The shortest day of the year makes December the obvious month for many festivals of light.
Christmas and the Roman..
Well before it was known as Christmas, the Roman God of Saturn was honoured at the winter solstice celebrating the festival of Midwinter, Saturnalia. Today still, we feast, light fires and candles to enliven the mood of the darkest month.
Out in the garden, it may look as though plants have retreated, lost leaves and gone to sleep, but the truth is far from that. Some seeds (and Tulips) will need a period of cold weather to allow germination called vernalization.
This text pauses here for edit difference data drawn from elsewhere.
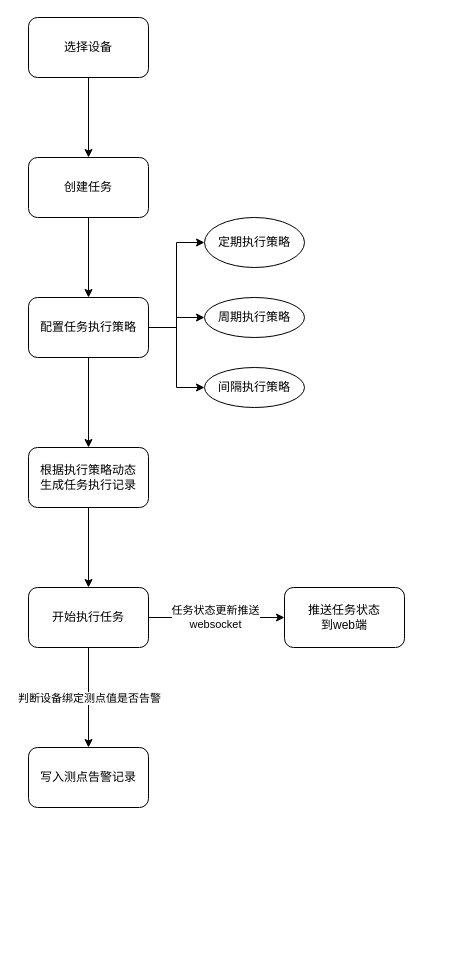
Earlier version of the draw.io diagram 宜宾任务流程.drawio (wangyufei0807/draw). Source tidied: cells renumbered, new cells numbered last; positions are measured from the earlier drawing's top-left corner, leaving out a move shared by most shapes. Both pictures are drawn from the tidied source at 100%, with x=0, y=0 at pixel (28, 17).
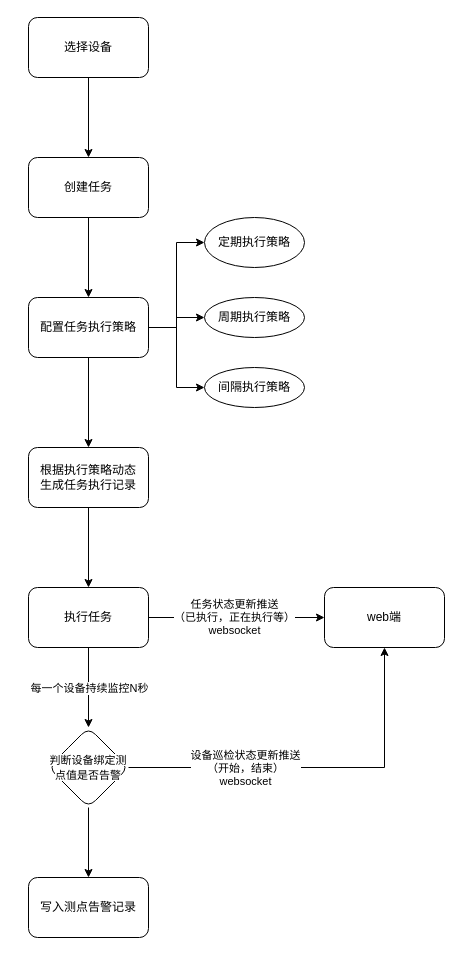
Above is the later version.

Commit message:
更新宜宾任务流程.drawio

The change refers to these unchanged cells:
```xml
<mxCell id="11" style="edgeStyle=orthogonalEdgeStyle;rounded=0;jettySize=auto;html=1;exitX=1;exitY=0.5;exitDx=0;exitDy=0;" parent="1" edge="1" source="18" target="15">
  <mxGeometry relative="1" as="geometry" />
</mxCell>
```

The edit, as a diff of the source:
```diff
@@
-    <mxCell id="12" value="任务状态更新推送&lt;br&gt;websocket" style="edgeLabel;html=1;align=center;verticalAlign=middle;" parent="11" vertex="1">
+    <mxCell id="12" value="任务状态更新推送&lt;br&gt;（已执行，正在执行等）&lt;br&gt;websocket" style="edgeLabel;html=1;align=center;verticalAlign=middle;" parent="11" vertex="1">
       <mxGeometry x="-0.03" y="1" relative="1" as="geometry" />
     </mxCell>
@@
-    <mxCell id="15" value="推送任务状态&lt;br&gt;到web端" style="whiteSpace=wrap;html=1;rounded=1;" parent="1" vertex="1">
-      <mxGeometry x="256" y="570" width="120" height="60" as="geometry" />
+    <mxCell id="15" value="web端" style="whiteSpace=wrap;html=1;rounded=1;" parent="1" vertex="1">
+      <mxGeometry x="296" y="570" width="120" height="60" as="geometry" />
     </mxCell>
-    <mxCell id="16" style="edgeStyle=orthogonalEdgeStyle;rounded=0;jettySize=auto;html=1;" parent="1" edge="1" source="18" target="22">
-      <mxGeometry relative="1" as="geometry" />
-    </mxCell>
-    <mxCell id="17" value="判断设备绑定测点值是否告警" style="edgeLabel;html=1;align=center;verticalAlign=middle;points=[];" parent="16" vertex="1">
-      <mxGeometry relative="1" as="geometry" />
-    </mxCell>
+    <mxCell id="23" style="edgeStyle=orthogonalEdgeStyle;rounded=0;jettySize=auto;html=1;" parent="1" edge="1" source="18" target="17">
+      <mxGeometry relative="1" as="geometry" />
+    </mxCell>
+    <mxCell id="24" value="每一个设备持续监控N秒" style="edgeLabel;html=1;align=center;verticalAlign=middle;" parent="23" vertex="1">
+      <mxGeometry relative="1" as="geometry" />
+    </mxCell>
-    <mxCell id="18" value="开始执行任务" style="whiteSpace=wrap;html=1;rounded=1;" parent="1" vertex="1">
+    <mxCell id="18" value="执行任务" style="whiteSpace=wrap;html=1;rounded=1;" parent="1" vertex="1">
       <mxGeometry y="570" width="120" height="60" as="geometry" />
     </mxCell>
@@
     <mxCell id="22" value="写入测点告警记录" style="whiteSpace=wrap;html=1;rounded=1;" parent="1" vertex="1">
-      <mxGeometry y="730" width="120" height="60" as="geometry" />
+      <mxGeometry y="860" width="120" height="60" as="geometry" />
     </mxCell>
+    <mxCell id="25" style="edgeStyle=orthogonalEdgeStyle;rounded=0;jettySize=auto;html=1;exitX=0.5;exitY=1;exitDx=0;exitDy=0;entryX=0.5;entryY=0;entryDx=0;entryDy=0;" parent="1" edge="1" source="17" target="22">
+      <mxGeometry relative="1" as="geometry" />
+    </mxCell>
+    <mxCell id="26" style="edgeStyle=orthogonalEdgeStyle;rounded=0;jettySize=auto;html=1;exitX=1;exitY=0.5;exitDx=0;exitDy=0;entryX=0.5;entryY=1;entryDx=0;entryDy=0;" parent="1" edge="1" source="17" target="15">
+      <mxGeometry relative="1" as="geometry" />
+    </mxCell>
+    <mxCell id="27" value="设备巡检状态更新推送&lt;br&gt;（开始，结束）&lt;br&gt;websocket" style="edgeLabel;html=1;align=center;verticalAlign=middle;" parent="26" vertex="1">
+      <mxGeometry x="-0.25" y="1" relative="1" as="geometry">
+        <mxPoint x="-25" y="1" as="offset" />
+      </mxGeometry>
+    </mxCell>
+    <mxCell id="17" value="&lt;span style=&quot;font-size: 11px; background-color: rgb(255, 255, 255);&quot;&gt;判断设备绑定测点值是否告警&lt;/span&gt;" style="rhombus;whiteSpace=wrap;html=1;rounded=1;" parent="1" vertex="1">
+      <mxGeometry x="20" y="710" width="80" height="80" as="geometry" />
+    </mxCell>
```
The roots of the hardy annuals, biennials and bulbs we planted earlier in the autumn, grow underground throughout the winter. These plants might look battered above ground but as soon as the soil warmsand the days lengthen, there will be rapid growth and far bigger, earlier flowers. That combined with the swelling leaf and flower buds on trees, bringing much optimism as the ever-true circle of the year is apparent again. In fact, the Christmas Wreath is symbolic of the wheel and reminds us that the cold dark nights will pass into spring again.
There are many plants that shine this month including the traditional evergreens, Holly, Mistletoe, Ivy and Fir trees. Some shrubs are must haves in my garden and plots, due to their delicate flowers and heady scents including Viburnum Tinus, small white and pink flowers, Lonicera Winter Beauty with exquisite tiny blooms and the most delicious scent hanging on semi evergreen branches not to forget Sarcococca, like Viburnum, with the most delicate winter flowers. These together with the first of the winter bulbs and hellebores combine to make an intricated show appropriate to the season.
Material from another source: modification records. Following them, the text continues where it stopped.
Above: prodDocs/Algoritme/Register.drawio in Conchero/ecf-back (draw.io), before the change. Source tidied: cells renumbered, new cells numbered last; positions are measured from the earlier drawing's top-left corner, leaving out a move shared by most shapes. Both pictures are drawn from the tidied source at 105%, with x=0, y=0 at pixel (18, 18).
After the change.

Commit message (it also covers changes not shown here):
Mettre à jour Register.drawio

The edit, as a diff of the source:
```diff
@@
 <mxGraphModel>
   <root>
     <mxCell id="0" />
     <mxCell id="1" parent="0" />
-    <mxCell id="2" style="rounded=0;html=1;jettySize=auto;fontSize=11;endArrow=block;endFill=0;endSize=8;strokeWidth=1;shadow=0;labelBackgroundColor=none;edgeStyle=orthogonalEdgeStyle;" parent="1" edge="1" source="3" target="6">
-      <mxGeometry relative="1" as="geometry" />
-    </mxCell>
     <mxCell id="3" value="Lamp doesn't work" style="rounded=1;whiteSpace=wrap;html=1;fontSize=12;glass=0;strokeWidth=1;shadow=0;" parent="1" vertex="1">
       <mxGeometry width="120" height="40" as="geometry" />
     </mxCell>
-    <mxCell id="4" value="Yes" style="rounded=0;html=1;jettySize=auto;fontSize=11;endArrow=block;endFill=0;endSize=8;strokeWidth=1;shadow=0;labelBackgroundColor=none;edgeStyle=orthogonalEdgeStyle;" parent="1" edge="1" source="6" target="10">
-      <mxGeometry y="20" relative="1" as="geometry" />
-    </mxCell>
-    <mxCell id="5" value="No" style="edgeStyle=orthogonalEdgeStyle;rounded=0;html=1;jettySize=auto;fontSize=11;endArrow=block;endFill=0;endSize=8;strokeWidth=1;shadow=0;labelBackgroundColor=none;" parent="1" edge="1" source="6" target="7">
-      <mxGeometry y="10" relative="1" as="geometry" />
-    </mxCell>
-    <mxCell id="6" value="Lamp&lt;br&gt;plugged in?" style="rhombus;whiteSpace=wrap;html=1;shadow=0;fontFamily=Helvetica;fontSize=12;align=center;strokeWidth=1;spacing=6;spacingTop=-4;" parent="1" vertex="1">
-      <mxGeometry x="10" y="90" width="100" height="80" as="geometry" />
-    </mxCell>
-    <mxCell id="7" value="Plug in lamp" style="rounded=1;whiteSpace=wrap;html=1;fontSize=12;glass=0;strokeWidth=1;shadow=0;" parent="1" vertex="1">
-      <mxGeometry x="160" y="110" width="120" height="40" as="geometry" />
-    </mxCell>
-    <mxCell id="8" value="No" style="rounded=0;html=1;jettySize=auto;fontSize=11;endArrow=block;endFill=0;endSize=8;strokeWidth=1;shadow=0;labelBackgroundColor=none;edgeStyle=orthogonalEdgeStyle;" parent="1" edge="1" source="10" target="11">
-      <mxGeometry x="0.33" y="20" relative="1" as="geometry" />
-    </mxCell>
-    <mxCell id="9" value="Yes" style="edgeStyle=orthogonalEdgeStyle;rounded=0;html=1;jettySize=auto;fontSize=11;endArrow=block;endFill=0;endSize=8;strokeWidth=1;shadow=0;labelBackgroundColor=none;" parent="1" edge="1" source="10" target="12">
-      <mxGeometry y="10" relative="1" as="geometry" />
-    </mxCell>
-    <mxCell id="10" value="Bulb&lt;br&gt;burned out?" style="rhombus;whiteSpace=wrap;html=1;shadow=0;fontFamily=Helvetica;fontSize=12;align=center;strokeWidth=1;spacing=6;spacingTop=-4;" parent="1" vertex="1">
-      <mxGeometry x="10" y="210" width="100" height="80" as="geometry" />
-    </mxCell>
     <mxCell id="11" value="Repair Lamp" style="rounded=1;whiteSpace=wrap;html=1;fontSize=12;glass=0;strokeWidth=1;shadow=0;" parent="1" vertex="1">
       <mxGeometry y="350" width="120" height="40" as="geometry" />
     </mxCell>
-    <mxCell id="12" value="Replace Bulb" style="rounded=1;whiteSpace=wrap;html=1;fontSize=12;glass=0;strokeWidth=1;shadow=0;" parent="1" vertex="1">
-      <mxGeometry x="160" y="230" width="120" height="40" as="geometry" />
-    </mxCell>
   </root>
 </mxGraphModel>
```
To bring the essence of the outside in, I love to decorate my home with evergreen branches, symbolising life through the darkness, bringing fresh scents at its most precious and evocative time. We plant bowls of Narcissus Paperwhite every couple of weeks for a brilliant display of bulbs, emerging through the moss and supported by bare branches of hazel and birch. These Narcissus compositions makesgreat presents and can flower in just 5 weeks with very little care.
Inside the home..
I cut armfuls of branches and tuck nuts, seed heads and berries into garlands for a sumptuous table centrepiece or over the fireplace mantle. The mixture of scents makes Christmas for me. Studding oranges with cloves create that exotic atmosphere, lighting candles especially on Midwinter’s Night, 21stDecember when afterwards, the days will begin to lengthen. The slow longer dark days encourage me to beautify our home with generosity, marking each meal with consideration, seekingwarmth and beauty.
On the doors and walls, I am increasingly preferring dried wreaths and creating rings with beech, hazel and birch branches and wiring on cones, dried grasses and seed heads, creating wilder arrangements. In early Autumn, I always look at the reducing garden for material that might dry. I don’t much like clearing the house on Twelfth Night and prefer to retain some natural decoration into January with the hope these wreaths, that I might pop vials of water within the branches for hellebores or bulbs for special days.